The count of lines below that include the string "stage" is the whole answer.

——

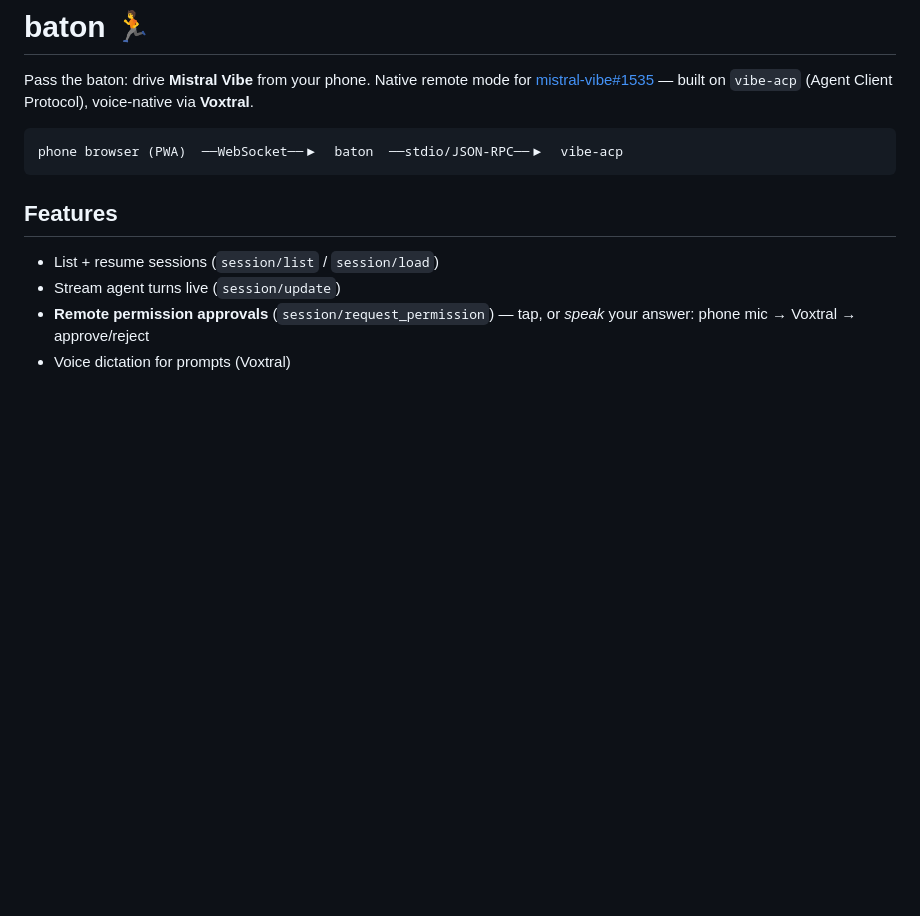
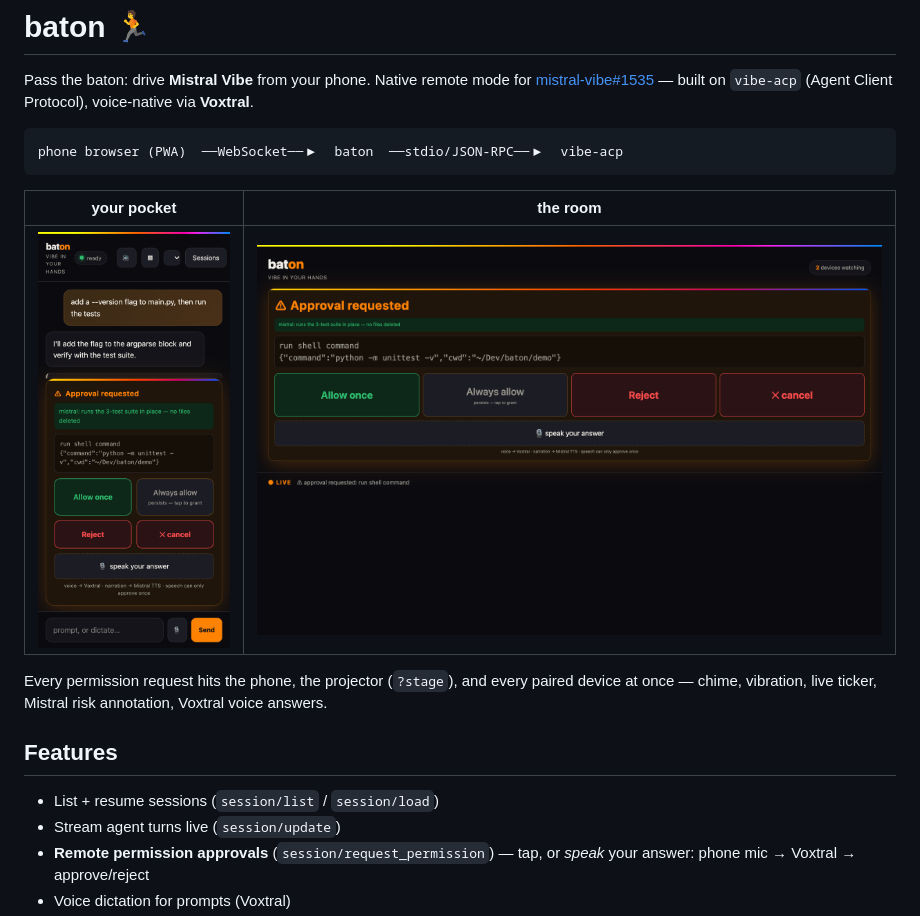
Before and after one commit to sneldao/baton, a Markdown page: README.md, the part around the change. Rendered like a GitHub page; pictures changed too: docs/images/phone-approval.png (added), docs/images/stage-view.png (added); blank space fills up the shorter version.

Commit message:
readme: visual demo artifacts — phone approval + stage view screenshots

````diff
--- a/README.md
+++ b/README.md
@@ -7,6 +7,14 @@ built on `vibe-acp` (Agent Client Protocol), voice-native via **Voxtral**.
 ```
 phone browser (PWA)  ──WebSocket──▶  baton  ──stdio/JSON-RPC──▶  vibe-acp
 ```
+
+| your pocket | the room |
+|---|---|
+| ![remote approval on a phone](docs/images/phone-approval.png) | ![mission-control stage view](docs/images/stage-view.png) |
+
+Every permission request hits the phone, the projector (`?stage`), and
+every paired device at once — chime, vibration, live ticker, Mistral risk
+annotation, Voxtral voice answers.
 
 ## Features
 
````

——

• _Response to this task_:
4